PROBLEM STATEMENT:
Working line by line, output the entries below exactly as they appear.

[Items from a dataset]

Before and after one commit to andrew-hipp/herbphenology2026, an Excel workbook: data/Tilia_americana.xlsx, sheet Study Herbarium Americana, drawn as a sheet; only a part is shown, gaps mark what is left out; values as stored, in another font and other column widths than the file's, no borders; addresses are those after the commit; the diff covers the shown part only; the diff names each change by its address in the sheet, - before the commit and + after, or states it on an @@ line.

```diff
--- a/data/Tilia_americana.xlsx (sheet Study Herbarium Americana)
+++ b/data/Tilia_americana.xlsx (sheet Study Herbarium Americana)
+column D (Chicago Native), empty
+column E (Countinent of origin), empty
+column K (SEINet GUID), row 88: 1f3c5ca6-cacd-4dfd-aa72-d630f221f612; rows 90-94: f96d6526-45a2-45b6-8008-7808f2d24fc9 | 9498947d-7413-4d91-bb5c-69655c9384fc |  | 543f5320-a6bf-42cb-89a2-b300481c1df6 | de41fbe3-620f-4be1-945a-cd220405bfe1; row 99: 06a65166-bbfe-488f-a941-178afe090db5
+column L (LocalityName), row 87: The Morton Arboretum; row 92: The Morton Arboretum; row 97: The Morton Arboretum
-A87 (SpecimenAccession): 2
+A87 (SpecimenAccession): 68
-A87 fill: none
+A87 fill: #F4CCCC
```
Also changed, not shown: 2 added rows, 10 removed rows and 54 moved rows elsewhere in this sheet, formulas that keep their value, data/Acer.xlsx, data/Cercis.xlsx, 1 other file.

ANSWER TO THIS TASK:
Before and after one commit to andrew-hipp/herbphenology2026, an Excel workbook: data/Tilia_americana.xlsx, sheet Study Herbarium Americana, drawn as a sheet; only a part is shown, gaps mark what is left out; values as stored, in another font and other column widths than the file's, no borders; addresses are those after the commit; the diff covers the shown part only; the diff names each change by its address in the sheet, - before the commit and + after, or states it on an @@ line.

```diff
--- a/data/Tilia_americana.xlsx (sheet Study Herbarium Americana)
+++ b/data/Tilia_americana.xlsx (sheet Study Herbarium Americana)
+column D (Chicago Native), empty
+column E (Countinent of origin), empty
+column K (SEINet GUID), row 88: 1f3c5ca6-cacd-4dfd-aa72-d630f221f612; rows 90-94: f96d6526-45a2-45b6-8008-7808f2d24fc9 | 9498947d-7413-4d91-bb5c-69655c9384fc |  | 543f5320-a6bf-42cb-89a2-b300481c1df6 | de41fbe3-620f-4be1-945a-cd220405bfe1; row 99: 06a65166-bbfe-488f-a941-178afe090db5
+column L (LocalityName), row 87: The Morton Arboretum; row 92: The Morton Arboretum; row 97: The Morton Arboretum
-A87 (SpecimenAccession): 2
+A87 (SpecimenAccession): 68
-A87 fill: none
+A87 fill: #F4CCCC
```
Also changed, not shown: 2 added rows, 10 removed rows and 54 moved rows elsewhere in this sheet, formulas that keep their value, data/Acer.xlsx, data/Cercis.xlsx, 1 other file.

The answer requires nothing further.